What is an internship?
"I did an internship at a prestigious company where I got great experience and made incredible contacts in the field."
— Student, School of Arts & Sciences
An internship is a paid or non-paid, temporary position designed to give you experience in a certain type of job, industry or the world of work in general. In some cases internships can be done for academic credit and in fact, most majors either require or encourage that students do at least one.
Internships can last for a semester or less, a full academic year, a summer, or several months to a year after graduation. Some organizations have formally established internship programs, while others take on interns for special projects on an as needed basis. Others might not have considered having an intern until approached by a student.
An internship is an excellent way to explore career options. Ask in the Career Development Office for information on the internship program.
What is an externship?
"The time I spent in the hospital’s externship program was incredible. It cemented my commitment to pediatric nursing."
— Student, School of Nursing
An externship or shadowing experience is typically more structured and tied to an academic program. You may spend time observing a professional on the job or participate in a training or workshop program. Externships provide a perspective on the daily activities or a particular profession.
How else can I get experience?
"My volunteer work demonstrated my commitment to women's issues and the experience I got working at my part time job helped me land my new full time position."
— Student, School of New Resources
: Volunteering is unpaid work and is usually less structured than an internship or externship. Nevertheless it is another great way to expose you to specific jobs, organizations and the world of work in general. And it looks great on your resume.
: Paid positions are a good solution for those who have financial constraints that may make internships unrealistic. Your duties on a part time job tend to be narrower than those on internships where you may be more likely to work in different areas or an organization or on a variety of projects. They do however give your "real world" experience and can help you make better decisions about the type of work or work setting that is right for you.
When should I do an internship?
Freshman year is not too early, though we don't recommend that you do an internship during your first semester at college. You'll be pretty busy adjusting to college life and spending more time on your academics than you've been used to. But the summer of your freshman year might be the perfect time to get your first experience.
Senior year is not too late! Some graduating seniors seeking to gain experience in a competitive career field will even do an internship during the summer following graduation.

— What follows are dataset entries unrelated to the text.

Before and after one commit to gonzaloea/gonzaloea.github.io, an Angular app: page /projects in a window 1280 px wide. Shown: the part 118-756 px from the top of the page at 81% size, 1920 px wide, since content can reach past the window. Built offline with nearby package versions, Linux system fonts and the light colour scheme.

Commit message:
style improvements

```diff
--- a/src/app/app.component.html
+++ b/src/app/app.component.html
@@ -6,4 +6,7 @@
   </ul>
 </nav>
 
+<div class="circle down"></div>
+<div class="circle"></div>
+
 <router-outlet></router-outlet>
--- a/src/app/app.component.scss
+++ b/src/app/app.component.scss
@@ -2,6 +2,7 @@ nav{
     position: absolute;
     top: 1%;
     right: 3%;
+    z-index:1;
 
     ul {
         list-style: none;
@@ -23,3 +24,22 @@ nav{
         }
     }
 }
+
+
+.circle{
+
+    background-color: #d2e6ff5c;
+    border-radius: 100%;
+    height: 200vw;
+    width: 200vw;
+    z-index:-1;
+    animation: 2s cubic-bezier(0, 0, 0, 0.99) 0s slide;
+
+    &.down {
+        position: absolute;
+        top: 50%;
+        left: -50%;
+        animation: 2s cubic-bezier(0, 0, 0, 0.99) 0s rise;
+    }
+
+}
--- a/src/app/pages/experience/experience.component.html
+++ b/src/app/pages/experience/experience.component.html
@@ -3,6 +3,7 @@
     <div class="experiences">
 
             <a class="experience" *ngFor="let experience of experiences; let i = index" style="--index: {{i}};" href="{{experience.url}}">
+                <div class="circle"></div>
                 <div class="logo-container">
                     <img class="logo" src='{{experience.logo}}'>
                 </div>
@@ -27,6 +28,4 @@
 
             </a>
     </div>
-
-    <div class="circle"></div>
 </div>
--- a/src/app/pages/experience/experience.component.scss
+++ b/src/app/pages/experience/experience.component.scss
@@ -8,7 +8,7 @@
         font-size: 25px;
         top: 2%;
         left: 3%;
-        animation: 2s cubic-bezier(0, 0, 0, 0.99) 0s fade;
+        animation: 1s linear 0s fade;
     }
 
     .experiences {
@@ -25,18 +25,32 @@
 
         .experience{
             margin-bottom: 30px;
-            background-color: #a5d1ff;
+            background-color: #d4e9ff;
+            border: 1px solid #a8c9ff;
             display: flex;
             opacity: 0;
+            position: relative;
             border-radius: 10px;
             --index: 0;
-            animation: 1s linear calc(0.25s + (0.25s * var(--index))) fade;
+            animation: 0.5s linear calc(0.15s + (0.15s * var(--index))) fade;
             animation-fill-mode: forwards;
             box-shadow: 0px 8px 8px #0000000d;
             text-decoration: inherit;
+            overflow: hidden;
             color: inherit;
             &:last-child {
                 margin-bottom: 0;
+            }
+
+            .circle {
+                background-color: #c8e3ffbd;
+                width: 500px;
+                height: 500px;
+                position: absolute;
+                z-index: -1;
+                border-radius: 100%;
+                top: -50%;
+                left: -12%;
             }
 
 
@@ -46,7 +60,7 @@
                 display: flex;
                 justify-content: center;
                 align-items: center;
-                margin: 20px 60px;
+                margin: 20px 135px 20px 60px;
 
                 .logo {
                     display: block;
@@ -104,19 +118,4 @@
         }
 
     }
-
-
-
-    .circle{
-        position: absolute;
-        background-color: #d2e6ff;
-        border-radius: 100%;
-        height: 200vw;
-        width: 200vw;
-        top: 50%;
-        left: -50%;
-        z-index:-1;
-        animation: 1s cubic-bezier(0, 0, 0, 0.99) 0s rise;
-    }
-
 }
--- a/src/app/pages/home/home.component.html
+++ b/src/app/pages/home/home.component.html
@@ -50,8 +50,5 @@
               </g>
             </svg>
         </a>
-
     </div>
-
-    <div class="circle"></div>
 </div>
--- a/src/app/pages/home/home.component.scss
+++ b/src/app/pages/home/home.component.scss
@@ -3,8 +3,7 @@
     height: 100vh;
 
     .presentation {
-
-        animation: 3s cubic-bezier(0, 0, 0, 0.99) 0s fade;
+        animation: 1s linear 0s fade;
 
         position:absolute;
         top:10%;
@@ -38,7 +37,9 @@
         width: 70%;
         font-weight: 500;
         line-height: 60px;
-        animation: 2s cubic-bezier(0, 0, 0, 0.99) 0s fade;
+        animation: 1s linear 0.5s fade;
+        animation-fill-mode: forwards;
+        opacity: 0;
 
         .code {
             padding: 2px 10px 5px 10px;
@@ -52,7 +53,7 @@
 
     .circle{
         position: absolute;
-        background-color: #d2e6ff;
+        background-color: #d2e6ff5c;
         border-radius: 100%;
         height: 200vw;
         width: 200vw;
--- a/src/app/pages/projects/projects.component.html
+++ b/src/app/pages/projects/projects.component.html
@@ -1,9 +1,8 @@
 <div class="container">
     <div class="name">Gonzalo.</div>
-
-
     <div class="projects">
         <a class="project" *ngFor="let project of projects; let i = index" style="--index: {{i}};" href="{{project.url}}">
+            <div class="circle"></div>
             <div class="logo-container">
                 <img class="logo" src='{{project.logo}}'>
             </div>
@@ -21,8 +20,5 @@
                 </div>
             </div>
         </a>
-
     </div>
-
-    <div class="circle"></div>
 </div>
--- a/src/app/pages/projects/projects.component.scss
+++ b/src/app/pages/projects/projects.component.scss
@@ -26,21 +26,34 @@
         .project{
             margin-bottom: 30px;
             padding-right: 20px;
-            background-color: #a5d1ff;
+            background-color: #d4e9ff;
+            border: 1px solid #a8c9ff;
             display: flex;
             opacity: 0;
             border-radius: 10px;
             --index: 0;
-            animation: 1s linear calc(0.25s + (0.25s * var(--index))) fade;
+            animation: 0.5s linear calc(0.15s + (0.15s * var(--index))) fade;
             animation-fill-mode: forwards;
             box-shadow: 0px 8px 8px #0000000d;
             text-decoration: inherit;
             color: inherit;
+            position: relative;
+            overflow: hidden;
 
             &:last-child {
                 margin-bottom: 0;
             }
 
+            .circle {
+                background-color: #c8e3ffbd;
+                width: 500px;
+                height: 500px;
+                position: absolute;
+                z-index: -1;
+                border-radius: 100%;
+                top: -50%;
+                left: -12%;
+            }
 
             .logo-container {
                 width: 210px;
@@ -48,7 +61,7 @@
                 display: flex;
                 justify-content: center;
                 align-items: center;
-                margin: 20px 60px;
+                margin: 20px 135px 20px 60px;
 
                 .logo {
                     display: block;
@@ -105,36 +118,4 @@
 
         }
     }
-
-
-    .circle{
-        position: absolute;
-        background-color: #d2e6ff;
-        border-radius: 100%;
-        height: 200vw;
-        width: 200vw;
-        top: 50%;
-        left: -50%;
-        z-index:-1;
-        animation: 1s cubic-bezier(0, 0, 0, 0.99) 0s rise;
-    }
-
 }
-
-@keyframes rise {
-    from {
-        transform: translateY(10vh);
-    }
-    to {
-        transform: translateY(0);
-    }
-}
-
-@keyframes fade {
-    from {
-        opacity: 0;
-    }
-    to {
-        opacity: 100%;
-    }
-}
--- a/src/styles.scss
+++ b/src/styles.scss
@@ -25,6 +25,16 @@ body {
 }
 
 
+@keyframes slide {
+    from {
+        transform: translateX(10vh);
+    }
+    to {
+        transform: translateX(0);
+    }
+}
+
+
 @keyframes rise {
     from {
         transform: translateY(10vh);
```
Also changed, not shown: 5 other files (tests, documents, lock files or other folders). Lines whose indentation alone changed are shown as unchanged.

Fall, spring or summer? Some companies only offer internships during the summer when they might require 20-40 hours of your time each week. But many internships are available during the fall or spring semesters when they typically take 8-12 hours of your time weekly.
What if I can’t afford to give up my paid summer job to do an internship?
This is a reality that many students face these days – they have to work for pay during the summer and during the academic year to cover their share of college expenses. Despite financial obligations, you should try to do at least one internship before you graduate. Here are a few strategies:
How do I get started?
Do an internship during the semester. Most term-time internships require only 8 to 12 hours per week and most employers are flexible about the days and hours that you work.
Do your internship during senior year when you may have a lighter course load.
Combine a part-time paid summer job with a part-time internship, paid or unpaid.
Whether you are pursuing an internship, externship or other experience, the steps are pretty much the same. Use this check list to get started and keep you moving toward getting great experience!
Get started early! For spring internships, apply in mid to late fall; for summer internships apply in late winter/early spring; for fall internships apply in late spring. The most competitive internships often have early deadlines for applications.
Meet with your CNR academic advisor to determine if an internship or externship is right for you now and to discuss the types that make sense.
Visit the CNR Career Development Office to create your plan of attack.
Make a list of criteria that describe the type of internship or experience that is best for you.
Research companies and advertised internships. Your academic advisor, the career development office and the internet are great resources.
Develop a target list of contacts, companies and opportunities that fit your criteria.
Create a great resume that showcases your accomplishments, achievements and skills.
Write compelling cover letters that make you stand out from the crowd.
Apply for several internships that fit your criteria.
- Prepare for the interview; write your "30-second commercial" and flesh out success stories that bring your skills and accomplishments to life. Practice interviewing.
Register. If your internship is for credit, you will need to register and pay for it just like any other course.
- Complete a learning contract; once you have secured an internship you will need to complete a learning contact and submit it to the Office of the Dean. You can get these from your academic advisor or the Dean’s Office.
The Career Development Office conducts workshops in creating resumes, writing cover letters, and mock interviews. Stop by, call, or email for an appointment!
CNR Career Development Office
Sweeny Student Center, Second Floor